*Due to the current health concerns around COVID-19, this program is now a VIRTUAL WORKSHOP.*
Remote participation in this event is available via Zoom video conferencing. Zoom is easy to use, and allows for phone or computer access. Remote access information will be sent in advance of the program via email.
Online grant proposals are here to stay. They are frustrating, exasperating, and daunting. Still, we often must present our case for support in 2,000 characters (~350 words) or less. Writing tight or to the point while getting the attention of the grant reviewer has never been more crucial.
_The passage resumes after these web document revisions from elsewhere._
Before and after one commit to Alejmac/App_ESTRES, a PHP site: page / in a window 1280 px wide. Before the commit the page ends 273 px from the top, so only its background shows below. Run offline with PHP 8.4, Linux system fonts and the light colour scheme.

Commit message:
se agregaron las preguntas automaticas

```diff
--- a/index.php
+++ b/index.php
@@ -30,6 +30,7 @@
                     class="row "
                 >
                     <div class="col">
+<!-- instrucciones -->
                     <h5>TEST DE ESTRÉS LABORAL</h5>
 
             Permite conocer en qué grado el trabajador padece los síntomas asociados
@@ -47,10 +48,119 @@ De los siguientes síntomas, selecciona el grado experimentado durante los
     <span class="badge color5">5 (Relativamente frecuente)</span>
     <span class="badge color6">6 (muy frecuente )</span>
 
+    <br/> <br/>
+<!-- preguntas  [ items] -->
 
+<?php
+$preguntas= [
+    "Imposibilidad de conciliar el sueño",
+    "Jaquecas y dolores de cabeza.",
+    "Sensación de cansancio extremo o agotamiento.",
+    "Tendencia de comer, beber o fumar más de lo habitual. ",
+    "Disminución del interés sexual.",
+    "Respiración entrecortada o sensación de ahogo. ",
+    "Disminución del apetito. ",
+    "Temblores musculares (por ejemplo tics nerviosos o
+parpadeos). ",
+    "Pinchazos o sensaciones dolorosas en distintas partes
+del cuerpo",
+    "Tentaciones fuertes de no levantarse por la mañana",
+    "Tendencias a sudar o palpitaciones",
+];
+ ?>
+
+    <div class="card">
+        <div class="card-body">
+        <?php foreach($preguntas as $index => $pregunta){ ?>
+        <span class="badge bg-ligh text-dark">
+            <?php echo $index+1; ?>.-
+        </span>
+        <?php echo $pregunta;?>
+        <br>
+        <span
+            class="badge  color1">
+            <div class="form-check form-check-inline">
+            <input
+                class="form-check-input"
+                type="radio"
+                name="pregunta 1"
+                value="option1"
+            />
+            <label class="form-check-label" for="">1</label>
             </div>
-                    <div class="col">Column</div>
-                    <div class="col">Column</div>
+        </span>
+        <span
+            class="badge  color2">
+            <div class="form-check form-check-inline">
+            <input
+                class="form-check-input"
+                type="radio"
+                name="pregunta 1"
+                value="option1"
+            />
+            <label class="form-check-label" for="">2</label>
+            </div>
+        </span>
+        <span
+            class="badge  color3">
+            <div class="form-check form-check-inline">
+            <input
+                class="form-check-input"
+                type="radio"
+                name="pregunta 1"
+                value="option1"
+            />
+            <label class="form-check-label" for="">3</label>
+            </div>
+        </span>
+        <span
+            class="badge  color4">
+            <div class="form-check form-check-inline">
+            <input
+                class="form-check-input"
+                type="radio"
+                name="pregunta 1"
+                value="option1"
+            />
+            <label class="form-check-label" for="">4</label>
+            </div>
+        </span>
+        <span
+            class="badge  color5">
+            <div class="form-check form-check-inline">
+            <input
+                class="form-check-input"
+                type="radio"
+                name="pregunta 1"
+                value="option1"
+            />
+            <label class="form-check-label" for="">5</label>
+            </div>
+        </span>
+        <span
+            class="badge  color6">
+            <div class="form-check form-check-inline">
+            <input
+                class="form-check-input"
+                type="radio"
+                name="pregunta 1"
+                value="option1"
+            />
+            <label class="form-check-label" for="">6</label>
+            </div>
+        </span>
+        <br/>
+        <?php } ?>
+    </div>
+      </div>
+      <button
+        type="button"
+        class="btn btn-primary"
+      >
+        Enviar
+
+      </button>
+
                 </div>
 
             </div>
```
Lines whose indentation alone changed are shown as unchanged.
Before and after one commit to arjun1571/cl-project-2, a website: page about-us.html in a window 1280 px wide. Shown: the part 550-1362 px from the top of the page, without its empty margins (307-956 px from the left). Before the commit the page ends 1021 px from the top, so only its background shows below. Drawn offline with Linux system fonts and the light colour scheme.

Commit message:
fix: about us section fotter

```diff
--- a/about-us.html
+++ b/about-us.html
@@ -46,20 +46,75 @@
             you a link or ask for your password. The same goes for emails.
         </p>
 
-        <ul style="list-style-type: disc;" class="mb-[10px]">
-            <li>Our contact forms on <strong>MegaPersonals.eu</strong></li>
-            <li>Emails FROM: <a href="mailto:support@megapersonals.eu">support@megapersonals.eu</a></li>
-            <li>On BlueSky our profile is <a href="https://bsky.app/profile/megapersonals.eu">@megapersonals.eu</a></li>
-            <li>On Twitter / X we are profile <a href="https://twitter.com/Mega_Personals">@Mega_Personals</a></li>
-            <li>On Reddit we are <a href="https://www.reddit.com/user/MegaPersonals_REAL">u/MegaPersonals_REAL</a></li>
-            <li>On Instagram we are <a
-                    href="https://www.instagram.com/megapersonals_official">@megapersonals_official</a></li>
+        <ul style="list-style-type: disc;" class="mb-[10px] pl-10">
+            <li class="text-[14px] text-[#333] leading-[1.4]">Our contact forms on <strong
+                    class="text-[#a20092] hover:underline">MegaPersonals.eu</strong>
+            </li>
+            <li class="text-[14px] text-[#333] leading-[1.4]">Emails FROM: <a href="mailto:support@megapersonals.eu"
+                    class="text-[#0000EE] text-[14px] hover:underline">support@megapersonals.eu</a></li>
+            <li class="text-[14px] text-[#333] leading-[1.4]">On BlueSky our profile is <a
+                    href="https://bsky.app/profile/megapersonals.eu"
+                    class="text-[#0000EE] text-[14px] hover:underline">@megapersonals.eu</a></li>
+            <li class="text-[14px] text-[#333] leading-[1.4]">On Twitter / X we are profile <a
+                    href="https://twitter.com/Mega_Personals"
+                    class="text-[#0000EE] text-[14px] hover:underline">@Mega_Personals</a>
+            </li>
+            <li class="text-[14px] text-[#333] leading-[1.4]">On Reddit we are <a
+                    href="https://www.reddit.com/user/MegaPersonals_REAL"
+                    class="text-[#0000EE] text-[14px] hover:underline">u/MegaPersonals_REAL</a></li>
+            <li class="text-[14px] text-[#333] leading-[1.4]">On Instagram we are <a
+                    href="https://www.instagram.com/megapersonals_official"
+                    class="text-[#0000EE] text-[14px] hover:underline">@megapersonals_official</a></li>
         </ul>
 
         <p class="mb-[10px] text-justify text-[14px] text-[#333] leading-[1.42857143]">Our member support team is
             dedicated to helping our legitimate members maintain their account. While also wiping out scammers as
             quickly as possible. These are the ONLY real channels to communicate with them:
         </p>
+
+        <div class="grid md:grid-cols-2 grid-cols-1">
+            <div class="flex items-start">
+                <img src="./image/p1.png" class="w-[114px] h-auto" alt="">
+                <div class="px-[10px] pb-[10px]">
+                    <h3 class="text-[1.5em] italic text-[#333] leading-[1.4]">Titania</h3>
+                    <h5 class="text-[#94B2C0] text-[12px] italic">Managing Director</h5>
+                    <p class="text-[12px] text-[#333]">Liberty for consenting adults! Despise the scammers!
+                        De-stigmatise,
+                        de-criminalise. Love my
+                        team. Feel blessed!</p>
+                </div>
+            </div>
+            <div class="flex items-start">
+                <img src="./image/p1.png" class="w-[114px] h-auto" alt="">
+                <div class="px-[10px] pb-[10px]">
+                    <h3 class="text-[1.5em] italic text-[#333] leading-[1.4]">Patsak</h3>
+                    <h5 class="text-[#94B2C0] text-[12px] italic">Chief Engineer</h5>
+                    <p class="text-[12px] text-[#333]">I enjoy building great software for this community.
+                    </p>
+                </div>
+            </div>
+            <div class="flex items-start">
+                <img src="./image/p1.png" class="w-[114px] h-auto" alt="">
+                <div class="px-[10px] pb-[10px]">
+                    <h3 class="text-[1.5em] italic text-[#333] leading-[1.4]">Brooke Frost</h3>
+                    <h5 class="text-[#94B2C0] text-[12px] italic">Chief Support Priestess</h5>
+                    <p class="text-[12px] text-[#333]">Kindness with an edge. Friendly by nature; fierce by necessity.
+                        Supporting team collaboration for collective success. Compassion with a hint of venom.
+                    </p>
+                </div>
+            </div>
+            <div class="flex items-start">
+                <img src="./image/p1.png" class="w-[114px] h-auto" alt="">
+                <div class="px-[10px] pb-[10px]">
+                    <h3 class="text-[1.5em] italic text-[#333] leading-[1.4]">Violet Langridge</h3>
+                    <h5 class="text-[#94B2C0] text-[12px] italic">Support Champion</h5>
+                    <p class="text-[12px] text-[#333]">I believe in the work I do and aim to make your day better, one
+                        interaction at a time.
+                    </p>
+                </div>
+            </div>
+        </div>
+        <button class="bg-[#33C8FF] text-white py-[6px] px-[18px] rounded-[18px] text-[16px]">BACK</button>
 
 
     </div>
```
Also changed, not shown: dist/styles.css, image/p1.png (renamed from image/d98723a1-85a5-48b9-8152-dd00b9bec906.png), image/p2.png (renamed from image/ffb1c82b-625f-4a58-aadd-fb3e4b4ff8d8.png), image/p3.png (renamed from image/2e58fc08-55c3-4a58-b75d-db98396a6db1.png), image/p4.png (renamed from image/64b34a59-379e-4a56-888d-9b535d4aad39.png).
Although brevity is key, grant makers still want engaging narratives that state the issue or problem succinctly while providing evidence that your organization will achieve the proposed outcomes. Knowing what to say and how to say it in a short grant application is the focus of this workshop. The techniques discussed will help you construct successful paper and paperless proposal narratives.
This is a fun, dynamic session that combines lecture, discussion, and hands-on exercises. Attendees will be able to use the slides in the handout as a guide to help them prepare grant proposals in the future.
The learning objectives are as follows:
- Identify key elements that will grab the attention of grant reviewers
- Use simple, direct language to make your point
- Understand the nature of online grant proposals from the reviewer's point-of-view.
Diane Gedeon-Martin is a nationally recognized grants consultant, instructor, and lecturer in the area of grants and grant seeking for nonprofit organizations. She started her company The Write Source, LLC in 1993 and has a current roster of over 280 nonprofit clients in 26 states and Washington, DC. Diane helps her clients achieve their goals by winning grants ranging from $5,000 to $5.0 million. In fact, she specializes in preparing government grant proposals.
Based in Connecticut, Diane is a nationally recognized speaker and trainer reaching over 20,000 people through her grant-seeking workshops and conference sessions. Her dedication to the field is evident in the way she speaks about the grant seeking process; her enthusiasm is contagious! In 2015, she retired after 14 years as an adjunct faculty member of The Fund Raising School at the Lilly Family School of Philanthropy at Indiana University where she taught and co-authored the curriculum for their Grant Proposals course. She frequently presents at regional, national, and international conferences including those hosted by the Grant Professionals Association (GPA), Association of Fundraising Professionals (AFP), Massachusetts Nonprofit Network and other statewide resource centers, and a number venues hosted by nonprofit organizations. In 2010, she became a certified Master Trainer through the AFP Faculty Training Academy.